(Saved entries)
================================

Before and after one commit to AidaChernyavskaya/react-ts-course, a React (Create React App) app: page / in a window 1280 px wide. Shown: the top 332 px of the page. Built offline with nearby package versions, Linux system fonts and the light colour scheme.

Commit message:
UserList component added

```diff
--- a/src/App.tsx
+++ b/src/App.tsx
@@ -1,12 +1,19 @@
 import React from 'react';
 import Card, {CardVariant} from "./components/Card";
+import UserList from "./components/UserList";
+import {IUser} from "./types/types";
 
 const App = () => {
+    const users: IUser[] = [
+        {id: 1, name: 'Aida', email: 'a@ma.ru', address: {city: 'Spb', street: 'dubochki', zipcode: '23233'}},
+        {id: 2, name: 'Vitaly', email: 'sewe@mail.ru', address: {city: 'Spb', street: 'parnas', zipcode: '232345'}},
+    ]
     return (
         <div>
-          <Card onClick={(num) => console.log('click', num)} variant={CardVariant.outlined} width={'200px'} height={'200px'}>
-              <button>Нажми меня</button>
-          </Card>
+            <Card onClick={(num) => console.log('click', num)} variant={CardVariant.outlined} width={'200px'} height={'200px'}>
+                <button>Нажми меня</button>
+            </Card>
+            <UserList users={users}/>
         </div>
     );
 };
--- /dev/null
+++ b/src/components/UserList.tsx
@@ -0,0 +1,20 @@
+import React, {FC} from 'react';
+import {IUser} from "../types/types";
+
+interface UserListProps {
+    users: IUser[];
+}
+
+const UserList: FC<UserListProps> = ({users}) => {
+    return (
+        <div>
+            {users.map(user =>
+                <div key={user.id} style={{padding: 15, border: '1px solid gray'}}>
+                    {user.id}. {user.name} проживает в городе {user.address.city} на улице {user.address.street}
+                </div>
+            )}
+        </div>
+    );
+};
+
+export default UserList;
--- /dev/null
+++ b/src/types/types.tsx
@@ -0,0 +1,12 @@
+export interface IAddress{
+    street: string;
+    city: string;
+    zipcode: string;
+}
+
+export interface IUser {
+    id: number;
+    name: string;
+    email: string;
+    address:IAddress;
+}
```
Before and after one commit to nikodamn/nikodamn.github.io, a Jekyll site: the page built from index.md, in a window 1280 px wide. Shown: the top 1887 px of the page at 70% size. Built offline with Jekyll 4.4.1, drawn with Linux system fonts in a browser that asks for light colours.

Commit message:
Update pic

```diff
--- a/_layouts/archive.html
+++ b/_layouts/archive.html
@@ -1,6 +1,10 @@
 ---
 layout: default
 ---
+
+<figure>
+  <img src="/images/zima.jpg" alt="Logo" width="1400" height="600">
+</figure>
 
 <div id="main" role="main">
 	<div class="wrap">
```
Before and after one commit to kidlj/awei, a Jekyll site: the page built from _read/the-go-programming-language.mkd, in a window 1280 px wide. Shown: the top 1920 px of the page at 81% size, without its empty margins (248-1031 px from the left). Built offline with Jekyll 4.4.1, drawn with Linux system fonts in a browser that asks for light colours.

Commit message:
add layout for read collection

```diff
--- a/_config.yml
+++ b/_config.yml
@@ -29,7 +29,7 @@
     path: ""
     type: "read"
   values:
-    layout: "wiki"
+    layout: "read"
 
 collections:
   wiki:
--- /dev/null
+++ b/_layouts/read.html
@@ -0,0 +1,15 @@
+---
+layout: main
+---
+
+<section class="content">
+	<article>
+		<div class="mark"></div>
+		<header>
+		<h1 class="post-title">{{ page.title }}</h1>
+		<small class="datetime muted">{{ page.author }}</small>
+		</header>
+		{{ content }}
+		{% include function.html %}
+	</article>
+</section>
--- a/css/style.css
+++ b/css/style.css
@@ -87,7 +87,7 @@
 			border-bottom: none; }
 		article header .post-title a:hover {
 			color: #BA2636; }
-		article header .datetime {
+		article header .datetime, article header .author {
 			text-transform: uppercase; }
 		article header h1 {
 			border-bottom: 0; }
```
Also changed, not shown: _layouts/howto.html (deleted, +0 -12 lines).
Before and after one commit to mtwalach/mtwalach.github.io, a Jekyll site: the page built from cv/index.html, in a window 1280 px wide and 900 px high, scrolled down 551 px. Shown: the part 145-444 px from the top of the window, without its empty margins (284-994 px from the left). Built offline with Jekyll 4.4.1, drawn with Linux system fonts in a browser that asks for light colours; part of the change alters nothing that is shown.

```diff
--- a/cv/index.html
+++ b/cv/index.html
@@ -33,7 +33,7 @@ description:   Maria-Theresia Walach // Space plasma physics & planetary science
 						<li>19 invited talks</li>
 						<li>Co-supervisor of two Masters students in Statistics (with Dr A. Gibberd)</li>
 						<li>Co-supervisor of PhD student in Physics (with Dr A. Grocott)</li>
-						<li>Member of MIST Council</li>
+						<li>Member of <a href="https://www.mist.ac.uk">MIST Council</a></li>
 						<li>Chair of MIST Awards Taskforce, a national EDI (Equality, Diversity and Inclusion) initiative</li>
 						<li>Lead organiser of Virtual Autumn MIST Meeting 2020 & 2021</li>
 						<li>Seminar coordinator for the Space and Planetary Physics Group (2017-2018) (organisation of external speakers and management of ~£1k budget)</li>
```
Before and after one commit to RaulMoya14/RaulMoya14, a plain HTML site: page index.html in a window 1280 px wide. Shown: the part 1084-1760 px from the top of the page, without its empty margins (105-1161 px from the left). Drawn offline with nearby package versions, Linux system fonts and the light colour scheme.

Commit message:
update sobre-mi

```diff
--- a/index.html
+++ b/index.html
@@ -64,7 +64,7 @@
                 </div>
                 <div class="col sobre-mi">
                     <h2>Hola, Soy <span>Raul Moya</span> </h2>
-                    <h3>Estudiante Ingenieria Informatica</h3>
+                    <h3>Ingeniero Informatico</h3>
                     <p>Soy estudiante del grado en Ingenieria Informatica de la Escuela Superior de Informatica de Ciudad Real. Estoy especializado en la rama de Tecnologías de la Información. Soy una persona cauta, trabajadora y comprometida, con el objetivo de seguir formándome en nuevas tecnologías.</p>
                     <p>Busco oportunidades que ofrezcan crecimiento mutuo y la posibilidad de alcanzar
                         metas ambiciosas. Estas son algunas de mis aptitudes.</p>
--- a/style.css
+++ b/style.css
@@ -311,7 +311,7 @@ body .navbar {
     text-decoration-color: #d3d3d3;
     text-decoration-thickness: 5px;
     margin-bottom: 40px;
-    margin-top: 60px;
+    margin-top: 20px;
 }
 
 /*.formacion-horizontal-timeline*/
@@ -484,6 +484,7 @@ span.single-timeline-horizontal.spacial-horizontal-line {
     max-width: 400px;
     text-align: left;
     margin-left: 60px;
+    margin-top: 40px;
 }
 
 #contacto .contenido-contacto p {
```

================================

§ PROBLEM DESCRIPTION: Each record, from first to last, should be returned verbatim.

§ ANSWER FOR THIS EXERCISE:
Before and after one commit to AidaChernyavskaya/react-ts-course, a React (Create React App) app: page / in a window 1280 px wide. Shown: the top 332 px of the page. Built offline with nearby package versions, Linux system fonts and the light colour scheme.

Commit message:
UserList component added

```diff
--- a/src/App.tsx
+++ b/src/App.tsx
@@ -1,12 +1,19 @@
 import React from 'react';
 import Card, {CardVariant} from "./components/Card";
+import UserList from "./components/UserList";
+import {IUser} from "./types/types";
 
 const App = () => {
+    const users: IUser[] = [
+        {id: 1, name: 'Aida', email: 'a@ma.ru', address: {city: 'Spb', street: 'dubochki', zipcode: '23233'}},
+        {id: 2, name: 'Vitaly', email: 'sewe@mail.ru', address: {city: 'Spb', street: 'parnas', zipcode: '232345'}},
+    ]
     return (
         <div>
-          <Card onClick={(num) => console.log('click', num)} variant={CardVariant.outlined} width={'200px'} height={'200px'}>
-              <button>Нажми меня</button>
-          </Card>
+            <Card onClick={(num) => console.log('click', num)} variant={CardVariant.outlined} width={'200px'} height={'200px'}>
+                <button>Нажми меня</button>
+            </Card>
+            <UserList users={users}/>
         </div>
     );
 };
--- /dev/null
+++ b/src/components/UserList.tsx
@@ -0,0 +1,20 @@
+import React, {FC} from 'react';
+import {IUser} from "../types/types";
+
+interface UserListProps {
+    users: IUser[];
+}
+
+const UserList: FC<UserListProps> = ({users}) => {
+    return (
+        <div>
+            {users.map(user =>
+                <div key={user.id} style={{padding: 15, border: '1px solid gray'}}>
+                    {user.id}. {user.name} проживает в городе {user.address.city} на улице {user.address.street}
+                </div>
+            )}
+        </div>
+    );
+};
+
+export default UserList;
--- /dev/null
+++ b/src/types/types.tsx
@@ -0,0 +1,12 @@
+export interface IAddress{
+    street: string;
+    city: string;
+    zipcode: string;
+}
+
+export interface IUser {
+    id: number;
+    name: string;
+    email: string;
+    address:IAddress;
+}
```
Before and after one commit to nikodamn/nikodamn.github.io, a Jekyll site: the page built from index.md, in a window 1280 px wide. Shown: the top 1887 px of the page at 70% size. Built offline with Jekyll 4.4.1, drawn with Linux system fonts in a browser that asks for light colours.

Commit message:
Update pic

```diff
--- a/_layouts/archive.html
+++ b/_layouts/archive.html
@@ -1,6 +1,10 @@
 ---
 layout: default
 ---
+
+<figure>
+  <img src="/images/zima.jpg" alt="Logo" width="1400" height="600">
+</figure>
 
 <div id="main" role="main">
 	<div class="wrap">
```
Before and after one commit to kidlj/awei, a Jekyll site: the page built from _read/the-go-programming-language.mkd, in a window 1280 px wide. Shown: the top 1920 px of the page at 81% size, without its empty margins (248-1031 px from the left). Built offline with Jekyll 4.4.1, drawn with Linux system fonts in a browser that asks for light colours.

Commit message:
add layout for read collection

```diff
--- a/_config.yml
+++ b/_config.yml
@@ -29,7 +29,7 @@
     path: ""
     type: "read"
   values:
-    layout: "wiki"
+    layout: "read"
 
 collections:
   wiki:
--- /dev/null
+++ b/_layouts/read.html
@@ -0,0 +1,15 @@
+---
+layout: main
+---
+
+<section class="content">
+	<article>
+		<div class="mark"></div>
+		<header>
+		<h1 class="post-title">{{ page.title }}</h1>
+		<small class="datetime muted">{{ page.author }}</small>
+		</header>
+		{{ content }}
+		{% include function.html %}
+	</article>
+</section>
--- a/css/style.css
+++ b/css/style.css
@@ -87,7 +87,7 @@
 			border-bottom: none; }
 		article header .post-title a:hover {
 			color: #BA2636; }
-		article header .datetime {
+		article header .datetime, article header .author {
 			text-transform: uppercase; }
 		article header h1 {
 			border-bottom: 0; }
```
Also changed, not shown: _layouts/howto.html (deleted, +0 -12 lines).
Before and after one commit to mtwalach/mtwalach.github.io, a Jekyll site: the page built from cv/index.html, in a window 1280 px wide and 900 px high, scrolled down 551 px. Shown: the part 145-444 px from the top of the window, without its empty margins (284-994 px from the left). Built offline with Jekyll 4.4.1, drawn with Linux system fonts in a browser that asks for light colours; part of the change alters nothing that is shown.

```diff
--- a/cv/index.html
+++ b/cv/index.html
@@ -33,7 +33,7 @@ description:   Maria-Theresia Walach // Space plasma physics & planetary science
 						<li>19 invited talks</li>
 						<li>Co-supervisor of two Masters students in Statistics (with Dr A. Gibberd)</li>
 						<li>Co-supervisor of PhD student in Physics (with Dr A. Grocott)</li>
-						<li>Member of MIST Council</li>
+						<li>Member of <a href="https://www.mist.ac.uk">MIST Council</a></li>
 						<li>Chair of MIST Awards Taskforce, a national EDI (Equality, Diversity and Inclusion) initiative</li>
 						<li>Lead organiser of Virtual Autumn MIST Meeting 2020 & 2021</li>
 						<li>Seminar coordinator for the Space and Planetary Physics Group (2017-2018) (organisation of external speakers and management of ~£1k budget)</li>
```
Before and after one commit to RaulMoya14/RaulMoya14, a plain HTML site: page index.html in a window 1280 px wide. Shown: the part 1084-1760 px from the top of the page, without its empty margins (105-1161 px from the left). Drawn offline with nearby package versions, Linux system fonts and the light colour scheme.

Commit message:
update sobre-mi

```diff
--- a/index.html
+++ b/index.html
@@ -64,7 +64,7 @@
                 </div>
                 <div class="col sobre-mi">
                     <h2>Hola, Soy <span>Raul Moya</span> </h2>
-                    <h3>Estudiante Ingenieria Informatica</h3>
+                    <h3>Ingeniero Informatico</h3>
                     <p>Soy estudiante del grado en Ingenieria Informatica de la Escuela Superior de Informatica de Ciudad Real. Estoy especializado en la rama de Tecnologías de la Información. Soy una persona cauta, trabajadora y comprometida, con el objetivo de seguir formándome en nuevas tecnologías.</p>
                     <p>Busco oportunidades que ofrezcan crecimiento mutuo y la posibilidad de alcanzar
                         metas ambiciosas. Estas son algunas de mis aptitudes.</p>
--- a/style.css
+++ b/style.css
@@ -311,7 +311,7 @@ body .navbar {
     text-decoration-color: #d3d3d3;
     text-decoration-thickness: 5px;
     margin-bottom: 40px;
-    margin-top: 60px;
+    margin-top: 20px;
 }
 
 /*.formacion-horizontal-timeline*/
@@ -484,6 +484,7 @@ span.single-timeline-horizontal.spacial-horizontal-line {
     max-width: 400px;
     text-align: left;
     margin-left: 60px;
+    margin-top: 40px;
 }
 
 #contacto .contenido-contacto p {
```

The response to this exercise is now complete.